Perumal, a native of Srivilliputhur, has painted scenes from rural India. His dark-skinned women in ankle-length saris and shirtless men with dhotis folded up to their knees are realistic. Done on vast canvases, some of them measuring 45”x32”, Perumal’s works are stunning.

Henry Daniel’s paintings are haunting. What is that faceless woman seated alone in a dark wood thinking? How much further does the lady with firewood on her head have to travel to cross that lone stretch of forest?

His painting of a horse with a woman dancing in abandon above it is an eye-catcher. Lakshmi points out that the painting can mean anything. “The lady might have just jumped off the horse. You never know why she is dancing that way,” she says.

It is abstracts again at Varadharajan’s camp. Done in bright colours, he has mixed collage work to add patterns to his works. Again, his paintings challenge the untrained eye. But all it takes is a little bit of interest and imagination to enjoy a painting, explains Srinivasan. “You don’t need to understand a painting. You have to enjoy it, that’s all.”

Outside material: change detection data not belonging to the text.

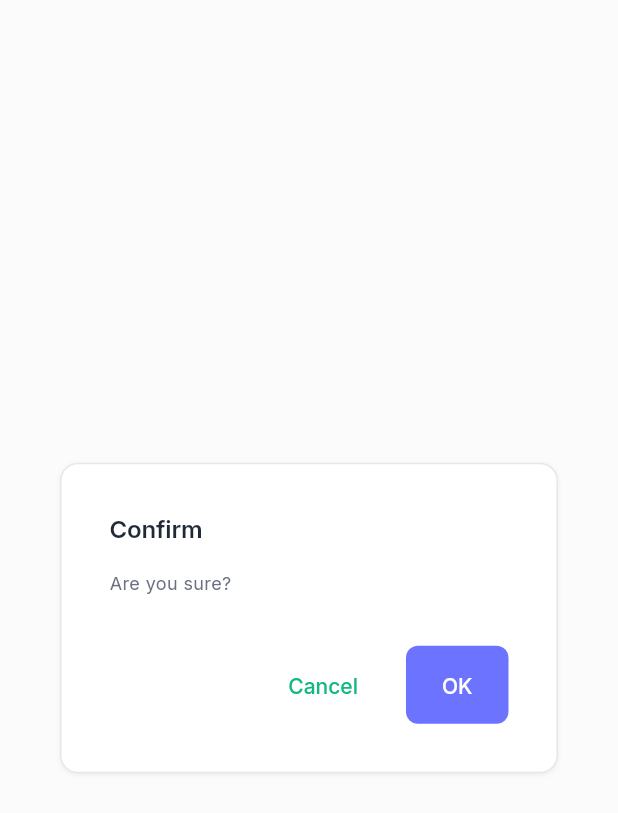
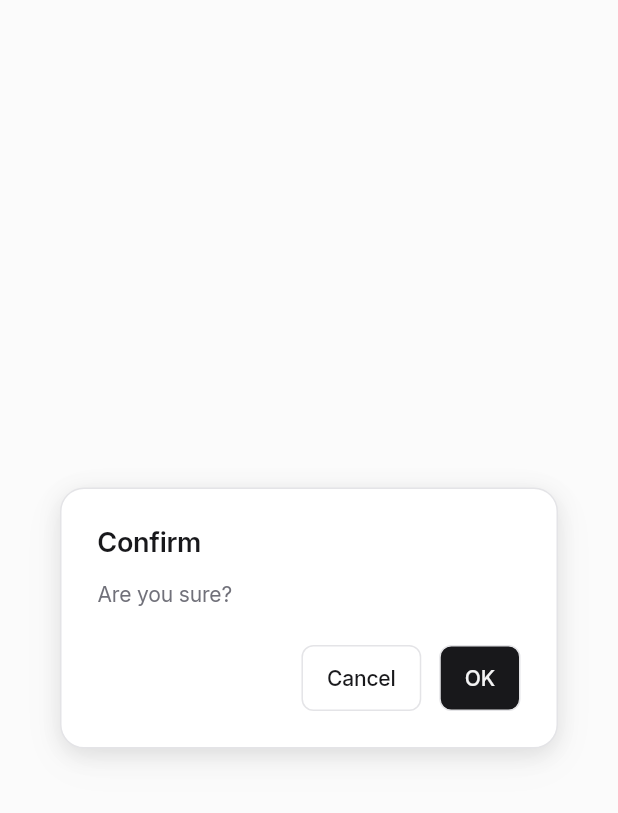
Before and after one commit to Arjun6112/off_gpt-flutter, a Flutter app: the AskDialog widget shown alone on an empty page, opened directly, on a phone screen of 412 x 824 dp. Shown: the top 813 px of the screen. Run offline on Flutter 3.47's test engine with Material 3 defaults, Android fonts, the phone set to English and light mode, and no system bars; our stand-ins replace easy_localization, event_bus, flutter_advanced_drawer, flutter_chat_types, flutter_chat_ui, flutter_markdown and 8 more; missing offline and left inert: app_settings, ollama_dart, split_view; accounts and stored records are empty; network calls fail.

Commit message:
Add translations for "No chats found" and update dialog styles for improved UI

```diff
--- a/assets/translations/en-US.json
+++ b/assets/translations/en-US.json
@@ -23,6 +23,7 @@
   "l_confirm": "Confirm",
   "l_cancel": "Cancel",
   "l_no_models": "No model",
+  "l_no_items": "No chats found",
   "l_q1": "What is OffGPT?",
   "l_a1": "OffGPT is a client app that communicates with the Olama server. Users can ask questions to the LLM installed on the server through OffGPT",
   "l_q2": "How do I connect to the Olama server?",
--- a/lib/main.dart
+++ b/lib/main.dart
@@ -113,6 +113,7 @@ class _InitializationWrapperState extends State<InitializationWrapper> {
       builder: (context, provider, _) {
         if (!provider.isInitialized) {
           return Scaffold(
+            backgroundColor: const Color(0xFF18181B), // Zinc-900
             body: Center(
               child: Column(
                 mainAxisAlignment: MainAxisAlignment.center,
--- a/lib/services/chat_service.dart
+++ b/lib/services/chat_service.dart
@@ -134,7 +134,7 @@ class ChatService {
         final tokensPerSecond = tokens / seconds;
 
         answer += "\n\n Model-$modelName   " +
-            "\nToken/Sec: ${tokensPerSecond.toStringAsFixed(1)}";
+            "\n Speed - ${tokensPerSecond.toStringAsFixed(1)} Token/Sec";
 
         onMessageUpdate(answer);
 
--- a/lib/views/settings.dart
+++ b/lib/views/settings.dart
@@ -290,11 +290,6 @@ class _MySettingsState extends State<MySettings> {
           tr("l_delete_all"), Icons.arrow_forward_ios, () {
         _deleteAllRecords();
       }),
-
-      ActionCardPanel(Icons.settings_applications_outlined, tr("l_app_info"),
-          null, Icons.arrow_forward_ios, () {
-        AppSettings.openAppSettings();
-      }),
     ];
 
     final content = Container(
--- a/lib/widgets/dialogs.dart
+++ b/lib/widgets/dialogs.dart
@@ -1,6 +1,4 @@
 import 'package:flutter/material.dart';
-import '../theme/app_theme.dart';
-import '../widgets/modern_components.dart';
 
 class AskDialog extends StatelessWidget {
   final String title;
@@ -51,48 +49,152 @@ class AskDialog extends StatelessWidget {
   Widget build(BuildContext context) {
     final isDark = Theme.of(context).brightness == Brightness.dark;
     return Dialog(
-      backgroundColor: AppColors.surface(isDark),
-      shape: RoundedRectangleBorder(
-        borderRadius: BorderRadius.circular(AppBorderRadius.lg),
+      backgroundColor: Colors.transparent,
+      elevation: 0,
+      child: Container(
+        decoration: BoxDecoration(
+          color: isDark
+              ? const Color(0xFF09090B) // Zinc-950
+              : const Color(0xFFFFFFFF), // Pure white
+          borderRadius: BorderRadius.circular(16),
+          border: Border.all(
+            color: isDark
+                ? const Color(0xFF27272A) // Zinc-800
+                : const Color(0xFFE4E4E7), // Zinc-200
+            width: 1,
           ),
-      child: ModernCard(
-        margin: EdgeInsets.zero,
-        padding: const EdgeInsets.all(AppSpacing.xl),
+          boxShadow: [
+            // Modern shadow similar to chat UI
+            BoxShadow(
+              color: isDark
+                  ? Colors.black.withValues(alpha: 0.4)
+                  : Colors.black.withValues(alpha: 0.1),
+              blurRadius: 12,
+              offset: const Offset(0, 4),
+              spreadRadius: 0,
+            ),
+            BoxShadow(
+              color: isDark
+                  ? Colors.black.withValues(alpha: 0.2)
+                  : Colors.black.withValues(alpha: 0.03),
+              blurRadius: 24,
+              offset: const Offset(0, 8),
+              spreadRadius: 0,
+            ),
+          ],
+        ),
+        padding: const EdgeInsets.all(24),
         child: Column(
           mainAxisSize: MainAxisSize.min,
           crossAxisAlignment: CrossAxisAlignment.start,
           children: [
             Text(
               title,
-              style: AppTypography.headingLarge,
+              style: TextStyle(
+                color: isDark
+                    ? const Color(0xFFF4F4F5) // Zinc-100
+                    : const Color(0xFF18181B), // Zinc-900
+                fontSize: 18,
+                fontWeight: FontWeight.w600,
+                height: 1.3,
+                letterSpacing: -0.2,
               ),
-            const SizedBox(height: AppSpacing.md),
+            ),
+            const SizedBox(height: 12),
             Text(
               message,
-              style: AppTypography.bodyMedium.copyWith(
-                color: AppColors.textSecondary(isDark),
+              style: TextStyle(
+                color: isDark
+                    ? const Color(0xFFA1A1AA) // Zinc-400
+                    : const Color(0xFF71717A), // Zinc-500
+                fontSize: 14,
+                fontWeight: FontWeight.w400,
+                height: 1.5,
+                letterSpacing: -0.1,
               ),
             ),
-            const SizedBox(height: AppSpacing.xl),
+            const SizedBox(height: 24),
             Row(
               mainAxisAlignment: MainAxisAlignment.end,
               children: [
-                ModernButton(
-                  text: cancelLabel,
-                  style: ModernButtonStyle.ghost,
-                  onPressed: () {
+                // Cancel Button
+                Material(
+                  color: Colors.transparent,
+                  child: InkWell(
+                    onTap: () {
                       Navigator.of(context).pop(false);
                       onCancel?.call();
                     },
+                    borderRadius: BorderRadius.circular(8),
+                    child: Container(
+                      padding: const EdgeInsets.symmetric(
+                        horizontal: 16,
+                        vertical: 10,
                       ),
-                const SizedBox(width: AppSpacing.sm),
-                ModernButton(
-                  text: confirmLabel,
-                  style: ModernButtonStyle.primary,
-                  onPressed: () {
+                      decoration: BoxDecoration(
+                        color: Colors.transparent,
+                        borderRadius: BorderRadius.circular(8),
+                        border: Border.all(
+                          color: isDark
+                              ? const Color(0xFF27272A) // Zinc-800
+                              : const Color(0xFFE4E4E7), // Zinc-200
+                          width: 1,
+                        ),
+                      ),
+                      child: Text(
+                        cancelLabel,
+                        style: TextStyle(
+                          color: isDark
+                              ? const Color(0xFFF4F4F5) // Zinc-100
+                              : const Color(0xFF18181B), // Zinc-900
+                          fontSize: 14,
+                          fontWeight: FontWeight.w500,
+                          letterSpacing: -0.1,
+                        ),
+                      ),
+                    ),
+                  ),
+                ),
+                const SizedBox(width: 12),
+                // Confirm Button
+                Material(
+                  color: Colors.transparent,
+                  child: InkWell(
+                    onTap: () {
                       Navigator.of(context).pop(true);
                       onConfirm?.call();
                     },
+                    borderRadius: BorderRadius.circular(8),
+                    child: Container(
+                      padding: const EdgeInsets.symmetric(
+                        horizontal: 16,
+                        vertical: 10,
+                      ),
+                      decoration: BoxDecoration(
+                        color: isDark
+                            ? const Color(0xFFF4F4F5) // Zinc-100
+                            : const Color(0xFF18181B), // Zinc-900
+                        borderRadius: BorderRadius.circular(8),
+                        border: Border.all(
+                          color: isDark
+                              ? const Color(0xFF27272A) // Zinc-800
+                              : const Color(0xFFE4E4E7), // Zinc-200
+                          width: 1,
+                        ),
+                      ),
+                      child: Text(
+                        confirmLabel,
+                        style: TextStyle(
+                          color: isDark
+                              ? const Color(0xFF18181B) // Zinc-900
+                              : const Color(0xFFF4F4F5), // Zinc-100
+                          fontSize: 14,
+                          fontWeight: FontWeight.w500,
+                          letterSpacing: -0.1,
+                        ),
+                      ),
+                    ),
+                  ),
                 ),
               ],
             ),
```
Also changed, not shown: lib/models/model_manager.dart (line endings or trailing spaces). Lines whose indentation alone changed are shown as unchanged.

‘4some from the 50ees’ is on at Kasthuri Sreenivasan Art Gallery, Avanashi Road, till January 8 between 10 a.m and 6.30 p.m. For details, call 0422-2574110.